• _The problem_
In the records below, count each line where the word "newsite" appears, and reply with that number only.

#### Task data

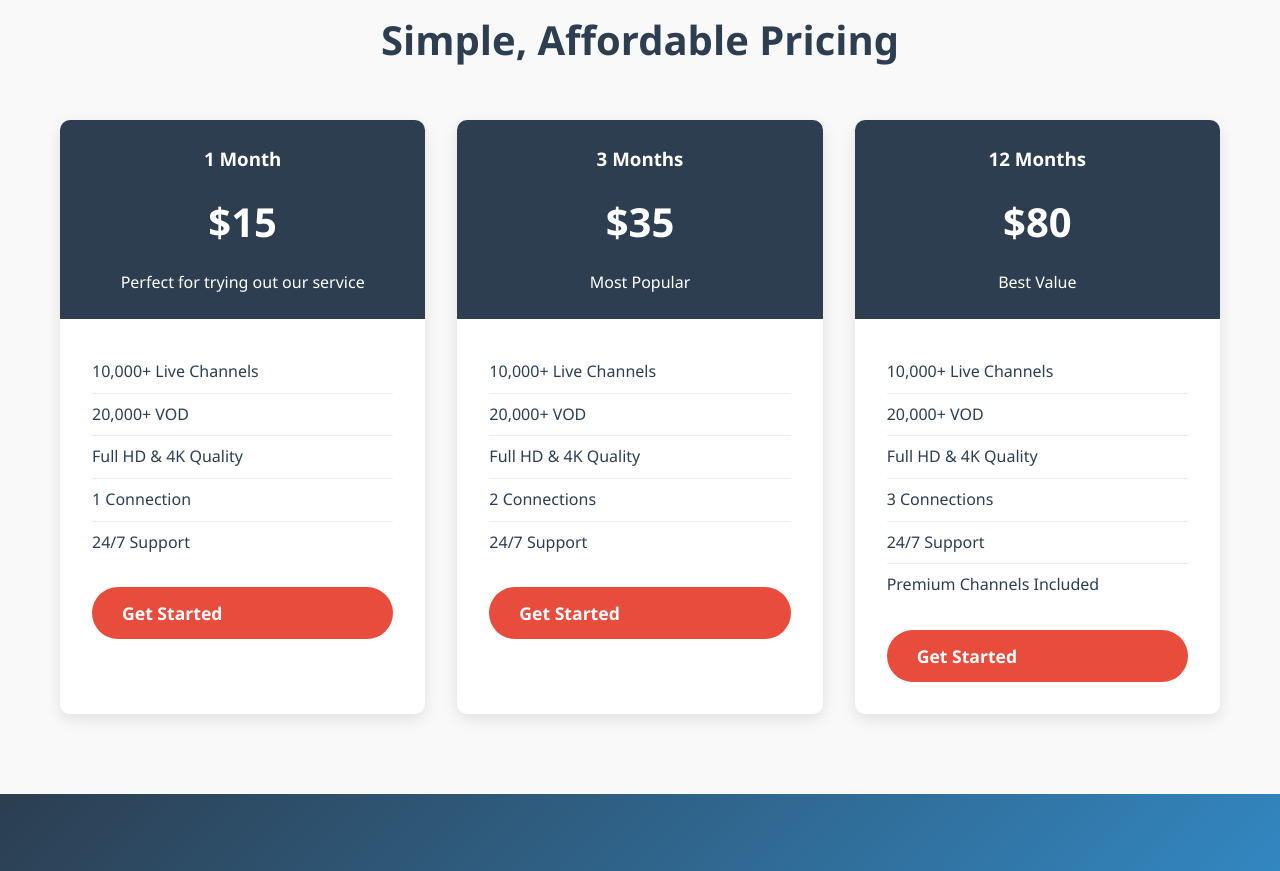
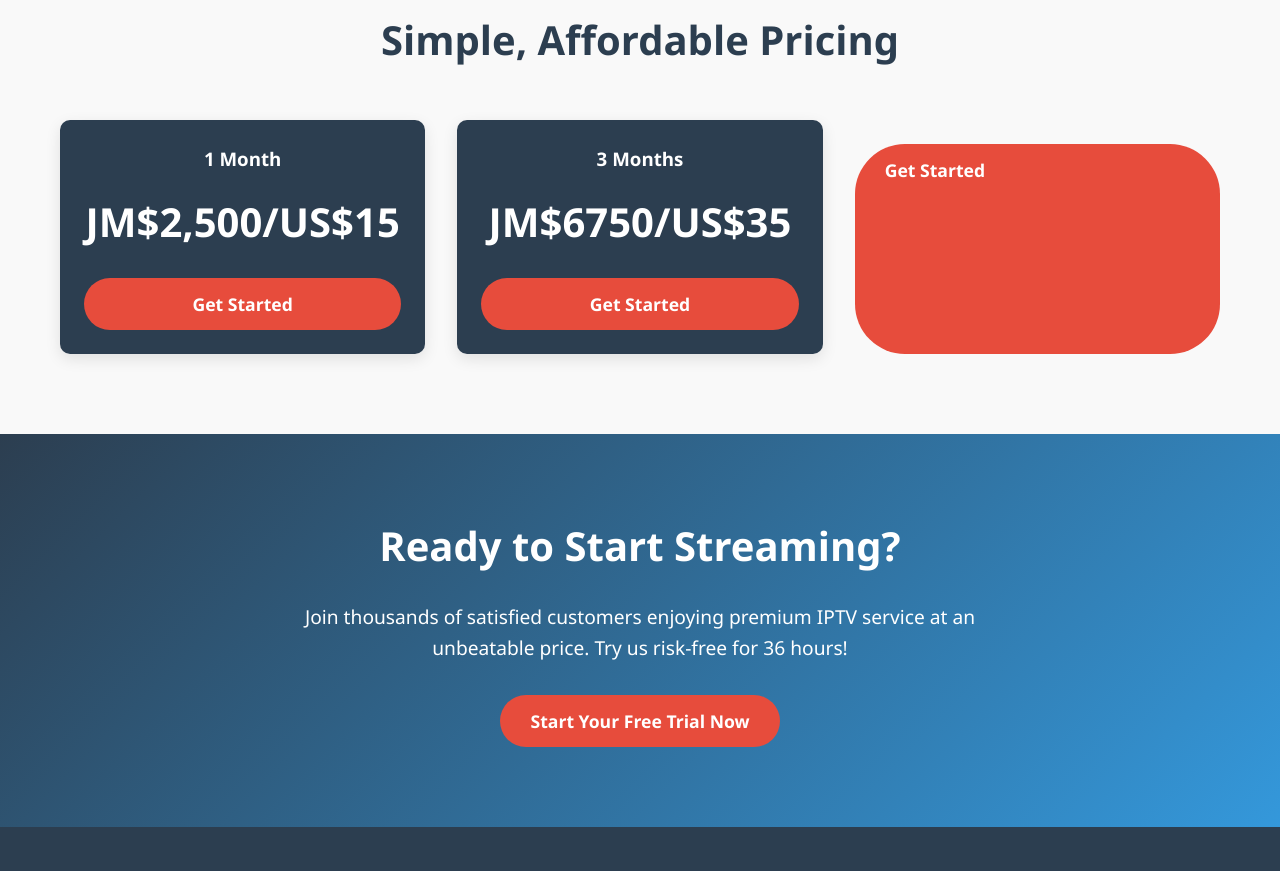
Before and after one commit to hallwaysstreams/iptv, a plain HTML site: page newsite.html in a window 1280 px wide. Shown: the part 1550-2421 px from the top of the page. Drawn offline with Linux system fonts and the light colour scheme.

Commit message:
Update newsite.html

```diff
--- a/newsite.html
+++ b/newsite.html
@@ -263,7 +263,7 @@
     <section class="hero">
         <div class="hero-content">
             <h1>Unlimited Entertainment At Your Fingertips</h1>
-            <p>Experience crystal clear HD streaming with over 10,000 live channels and 20,000+ movies & TV shows</p>
+            <p>Experience crystal clear HD streaming with over 18,000 live channels and 50,000+ movies & TV shows</p>
             <a href="#signup" class="btn">Start Your 36-Hour Free Trial</a>
         </div>
     </section>
@@ -274,12 +274,12 @@
             <div class="features-grid">
                 <div class="feature-card">
                     <div class="feature-icon">📺</div>
-                    <h3>10,000+ Channels</h3>
+                    <h3>18,000+ Channels</h3>
                     <p>From sports to news, movies to kids' shows - we've got channels for every interest and age group.</p>
                 </div>
                 <div class="feature-card">
                     <div class="feature-icon">🎥</div>
-                    <h3>20,000+ VOD</h3>
+                    <h3>50,000+ VOD</h3>
                     <p>Massive library of movies and TV series available on demand whenever you want to watch.</p>
                 </div>
                 <div class="feature-card">
@@ -313,51 +313,19 @@
                 <div class="pricing-card">
                     <div class="pricing-header">
                         <h3>1 Month</h3>
-                        <div class="pricing-price">$15</div>
-                        <p>Perfect for trying out our service</p>
-                    </div>
-                    <div class="pricing-features">
-                        <ul>
-                            <li>10,000+ Live Channels</li>
-                            <li>20,000+ VOD</li>
-                            <li>Full HD & 4K Quality</li>
-                            <li>1 Connection</li>
-                            <li>24/7 Support</li>
-                        </ul>
+                        <div class="pricing-price">JM$2,500/US$15</div>
+                    </ul>
                         <a href="#signup" class="btn" style="margin-top: 1.5rem; display: block;">Get Started</a>
                     </div>
                 </div>
                 <div class="pricing-card">
                     <div class="pricing-header">
                         <h3>3 Months</h3>
-                        <div class="pricing-price">$35</div>
-                        <p>Most Popular</p>
-                    </div>
-                    <div class="pricing-features">
-                        <ul>
-                            <li>10,000+ Live Channels</li>
-                            <li>20,000+ VOD</li>
-                            <li>Full HD & 4K Quality</li>
-                            <li>2 Connections</li>
-                            <li>24/7 Support</li>
+                        <div class="pricing-price">JM$6750/US$35</div>
                         </ul>
                         <a href="#signup" class="btn" style="margin-top: 1.5rem; display: block;">Get Started</a>
                     </div>
                 </div>
-                <div class="pricing-card">
-                    <div class="pricing-header">
-                        <h3>12 Months</h3>
-                        <div class="pricing-price">$80</div>
-                        <p>Best Value</p>
-                    </div>
-                    <div class="pricing-features">
-                        <ul>
-                            <li>10,000+ Live Channels</li>
-                            <li>20,000+ VOD</li>
-                            <li>Full HD & 4K Quality</li>
-                            <li>3 Connections</li>
-                            <li>24/7 Support</li>
-                            <li>Premium Channels Included</li>
                         </ul>
                         <a href="#signup" class="btn" style="margin-top: 1.5rem; display: block;">Get Started</a>
                     </div>
```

########

• _Output for this task_
4